Friday, March 28, 2014
"The pod is lit neither by window nor by lamp, yet filled with a soft radiance..."
Life is full of philosophical arguments that challenge those conversing. It's these thoughts that keep conversations moving along and engaging and they also make for pretty fantastic sci-fi stories. Alterna Comics has one such story in The Machine Stops #1, written by Michael Lent and illustrated by Marc Rene.
There's a world where humans have lost the ability to live on the surface of the Earth. As such, they live in vast colonies of individual pods underground, where all life functions and interactions with others are handled by the Machine. One character named Kuno seems to think there's more to life than pod living and sets out to sate his curiosity. What he doesn't know is that there may be grander forces at play that may destroy the entirety of humanity and there's nothing the Machine can do to prevent it.
The work is based on E.M. Forster's short story of the same name and it manages to tackle some pretty heady material. The core of the story is free will vs. determinism, as the humans remaining in the pods are living a life that is force fed to them. That life is done so under the guise of information, as the pod dwellers are given access to any information they desire, as long as it's through the machine and not in person. Lent does a great job conveying this with some fairly concise dialogue that has a very rigid staccato to it. It helps in making the book feel somewhat robotic and artificial, which fits in line with what the story is going for.
Rene's art is equally as haunting as the story itself. There's an abundance of black shading throughout the book, primarily because the entire issue is black and white, but also because it contributes to the tone of depression. An atmosphere of intellect and thought are presented thanks to his impressive illustrations, as characters exhibit intense emotional facial expressions. Some of the panels where the characters emerge into the light are depicted very powerfully, fully bathing the reader in the same realizations that the characters are coming to themselves. There are some interesting panel layouts as well, with a couple of pages that emphasize a spiral layout fanning outward and carrying conversations effectively.
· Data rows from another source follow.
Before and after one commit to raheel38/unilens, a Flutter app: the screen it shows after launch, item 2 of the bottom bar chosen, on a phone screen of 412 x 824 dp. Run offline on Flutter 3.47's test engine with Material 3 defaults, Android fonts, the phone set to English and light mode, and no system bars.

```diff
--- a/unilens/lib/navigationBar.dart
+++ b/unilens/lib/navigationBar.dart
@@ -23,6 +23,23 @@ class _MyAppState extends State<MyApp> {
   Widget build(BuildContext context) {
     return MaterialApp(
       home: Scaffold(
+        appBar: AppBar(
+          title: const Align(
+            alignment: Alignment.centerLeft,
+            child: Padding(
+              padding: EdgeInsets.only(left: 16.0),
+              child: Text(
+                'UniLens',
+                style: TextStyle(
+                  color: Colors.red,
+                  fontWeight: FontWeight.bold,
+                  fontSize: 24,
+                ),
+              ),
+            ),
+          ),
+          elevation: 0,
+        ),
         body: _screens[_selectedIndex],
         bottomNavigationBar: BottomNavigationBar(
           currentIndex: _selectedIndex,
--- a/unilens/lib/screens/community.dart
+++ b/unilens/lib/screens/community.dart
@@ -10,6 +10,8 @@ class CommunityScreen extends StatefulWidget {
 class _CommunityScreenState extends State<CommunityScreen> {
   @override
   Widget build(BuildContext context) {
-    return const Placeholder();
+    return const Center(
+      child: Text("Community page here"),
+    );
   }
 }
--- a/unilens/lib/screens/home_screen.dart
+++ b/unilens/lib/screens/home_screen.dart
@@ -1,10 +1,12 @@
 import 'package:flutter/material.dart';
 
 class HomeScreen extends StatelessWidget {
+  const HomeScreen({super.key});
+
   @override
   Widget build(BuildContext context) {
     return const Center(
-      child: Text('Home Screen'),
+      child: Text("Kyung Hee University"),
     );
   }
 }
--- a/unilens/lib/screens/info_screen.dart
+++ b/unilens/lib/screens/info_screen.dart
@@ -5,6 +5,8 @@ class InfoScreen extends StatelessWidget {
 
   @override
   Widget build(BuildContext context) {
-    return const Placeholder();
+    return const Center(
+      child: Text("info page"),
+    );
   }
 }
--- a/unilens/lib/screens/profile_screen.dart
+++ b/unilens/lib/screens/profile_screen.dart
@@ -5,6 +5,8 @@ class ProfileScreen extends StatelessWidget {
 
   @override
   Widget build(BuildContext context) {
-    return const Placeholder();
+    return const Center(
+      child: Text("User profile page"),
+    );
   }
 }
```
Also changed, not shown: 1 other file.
Good, old-fashioned sci-fi is somewhat a thing of the past, but The Machine Stops #1 waxes nostalgic for those stories. Sure, it's an adaptation of another story, but the adaptation is handled very well and really provokes thought in the reader. Lent's handling of the story is done very deftly, offering a steady pace and dialogue that really provokes thought in the characters. Rene's illustrations are equally up to the task of matching the story, as he relies on an almost excess of shadow to depict the darkness that comes with lack of insight. The Machine Stops #1 is an interesting book that promises to offer the reader something that challenges their traditional way of thinking.
The Machine Stops #1 is available now.